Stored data

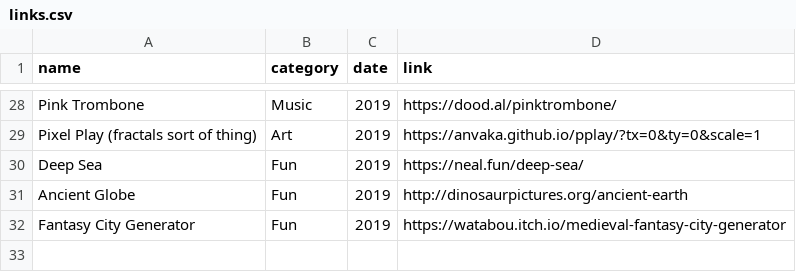
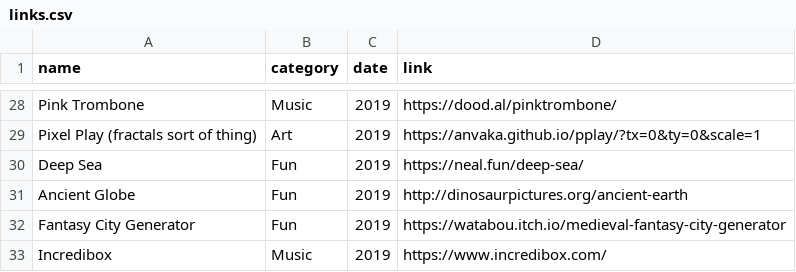
Before and after one commit to evanwill/_drafts, a CSV file: _data/links.csv, drawn as a sheet; only a part is shown, gaps mark what is left out; the diff names each change by its address in the sheet, - before the commit and + after, or states it on an @@ line.

```diff
--- a/_data/links.csv
+++ b/_data/links.csv
+row 33: Incredibox | Music | 2019 | https://www.incredibox.com/
```
Also changed, not shown: 7 other files.
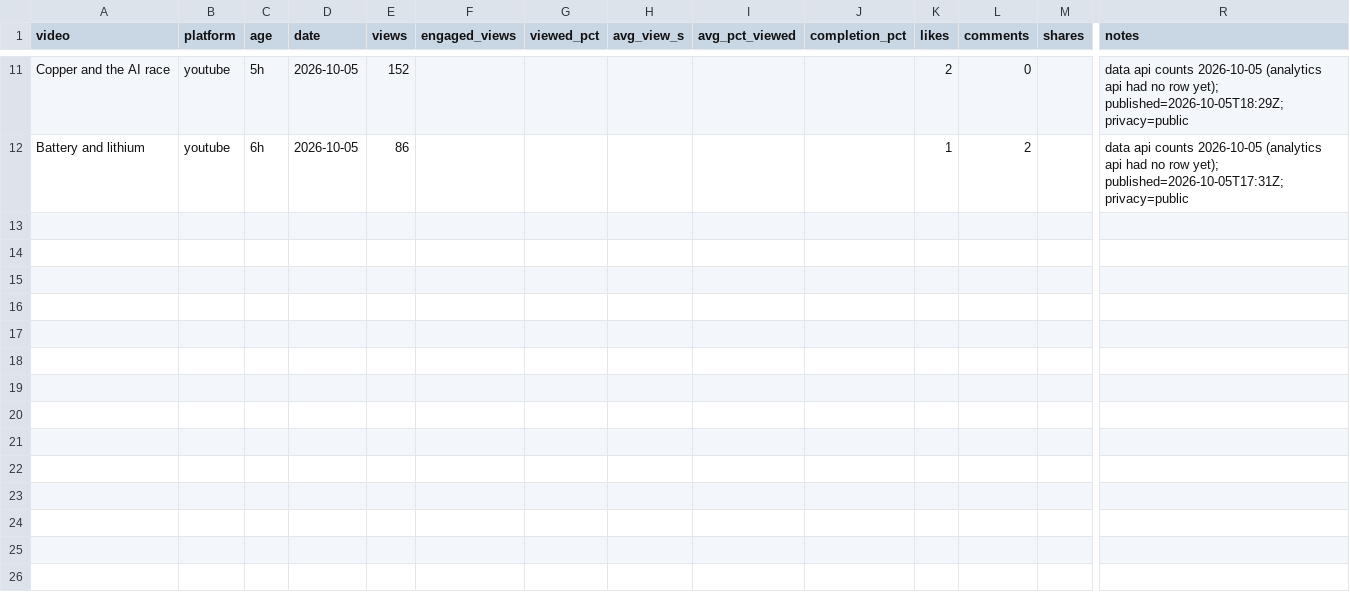
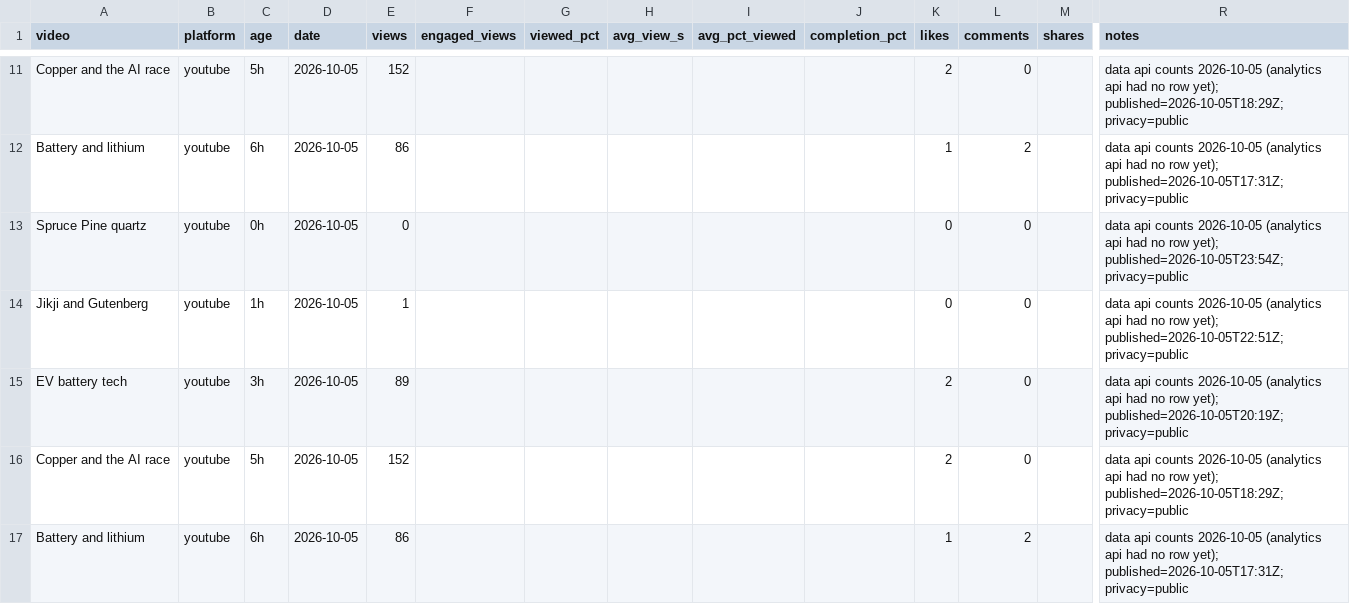
Before and after one commit to Ridnois/ai_shorts, a CSV file: Analytics/snapshots.csv, drawn as a sheet; only a part is shown, gaps mark what is left out; rows hold the shown columns only; the diff names each change by its address in the sheet, - before the commit and + after, or states it on an @@ line.

```diff
--- a/Analytics/snapshots.csv
+++ b/Analytics/snapshots.csv
+row 13: Spruce Pine quartz | youtube | 0h | 2026-10-05 | 0 |  |  |  |  |  | 0 | 0 |  | data api counts 2026-10-05 (analytics api had no row yet); published=2026-10-05T23:54Z; privacy=public
+row 14: Jikji and Gutenberg | youtube | 1h | 2026-10-05 | 1 |  |  |  |  |  | 0 | 0 |  | data api counts 2026-10-05 (analytics api had no row yet); published=2026-10-05T22:51Z; privacy=public
+row 15: EV battery tech | youtube | 3h | 2026-10-05 | 89 |  |  |  |  |  | 2 | 0 |  | data api counts 2026-10-05 (analytics api had no row yet); published=2026-10-05T20:19Z; privacy=public
+row 16: Copper and the AI race | youtube | 5h | 2026-10-05 | 152 |  |  |  |  |  | 2 | 0 |  | data api counts 2026-10-05 (analytics api had no row yet); published=2026-10-05T18:29Z; privacy=public
+row 17: Battery and lithium | youtube | 6h | 2026-10-05 | 86 |  |  |  |  |  | 1 | 2 |  | data api counts 2026-10-05 (analytics api had no row yet); published=2026-10-05T17:31Z; privacy=public
```
Also changed, not shown: 2 other files.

(Prompt)
For the records above, state the number of lines that contain "files", and provide nothing further.

(Expected answer)
2